Task item: Give the data again exactly as it appears, excluding any pictures.

Provided material:

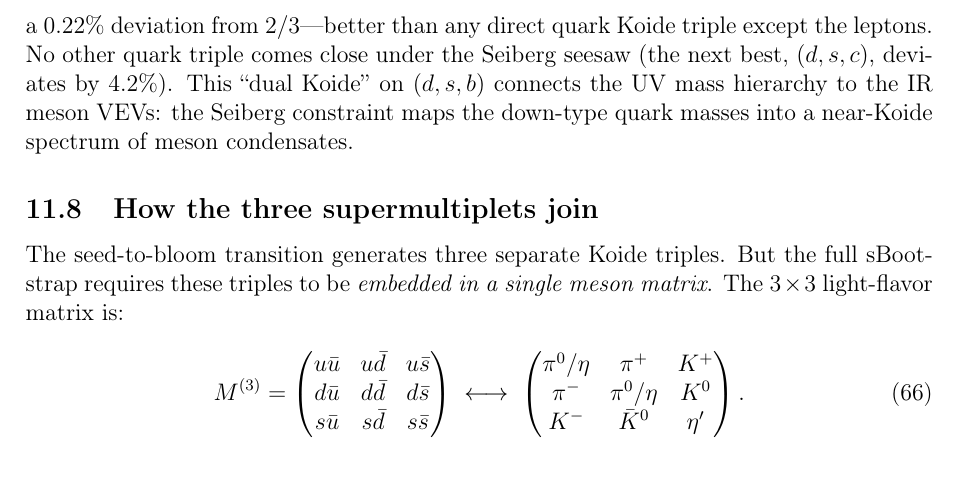
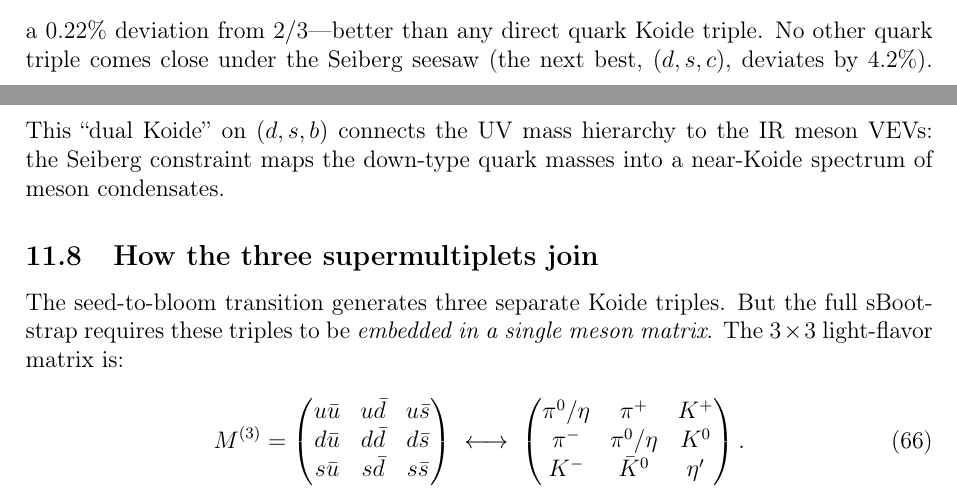
Before and after one commit to arivero/physres2, a LaTeX paper (sbootstrap_v4d.tex): part of page 29 of 39 before the commit and two parts of pages 28 and 29 of 39 after it, the two joined at a grey line, cut so that both start at the same text. Compiled offline with pdfLaTeX.

Commit message:
Minor fix: dual Koide phrasing
Co-Authored-By: Claude Opus 4.6 <noreply@anthropic.com>

```diff
--- a/sbootstrap_v4d.tex
+++ b/sbootstrap_v4d.tex
@@ -1955,7 +1955,7 @@ down-type quarks $(d,s,b)$:
   Q(1/m_d,\, 1/m_s,\, 1/m_b) = 0.6652\,,
 \end{equation*}
 a 0.22\% deviation from $2/3$---better than any direct quark Koide
-triple except the leptons. No other quark triple comes close under
+triple. No other quark triple comes close under
 the Seiberg seesaw (the next best, $(d,s,c)$, deviates by 4.2\%).
 This ``dual Koide'' on $(d,s,b)$ connects the UV mass hierarchy to
 the IR meson VEVs: the Seiberg constraint maps the down-type quark
```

Response to the exercise:
Before and after one commit to arivero/physres2, a LaTeX paper (sbootstrap_v4d.tex): part of page 29 of 39 before the commit and two parts of pages 28 and 29 of 39 after it, the two joined at a grey line, cut so that both start at the same text. Compiled offline with pdfLaTeX.

Commit message:
Minor fix: dual Koide phrasing
Co-Authored-By: Claude Opus 4.6 <noreply@anthropic.com>

```diff
--- a/sbootstrap_v4d.tex
+++ b/sbootstrap_v4d.tex
@@ -1955,7 +1955,7 @@ down-type quarks $(d,s,b)$:
   Q(1/m_d,\, 1/m_s,\, 1/m_b) = 0.6652\,,
 \end{equation*}
 a 0.22\% deviation from $2/3$---better than any direct quark Koide
-triple except the leptons. No other quark triple comes close under
+triple. No other quark triple comes close under
 the Seiberg seesaw (the next best, $(d,s,c)$, deviates by 4.2\%).
 This ``dual Koide'' on $(d,s,b)$ connects the UV mass hierarchy to
 the IR meson VEVs: the Seiberg constraint maps the down-type quark
```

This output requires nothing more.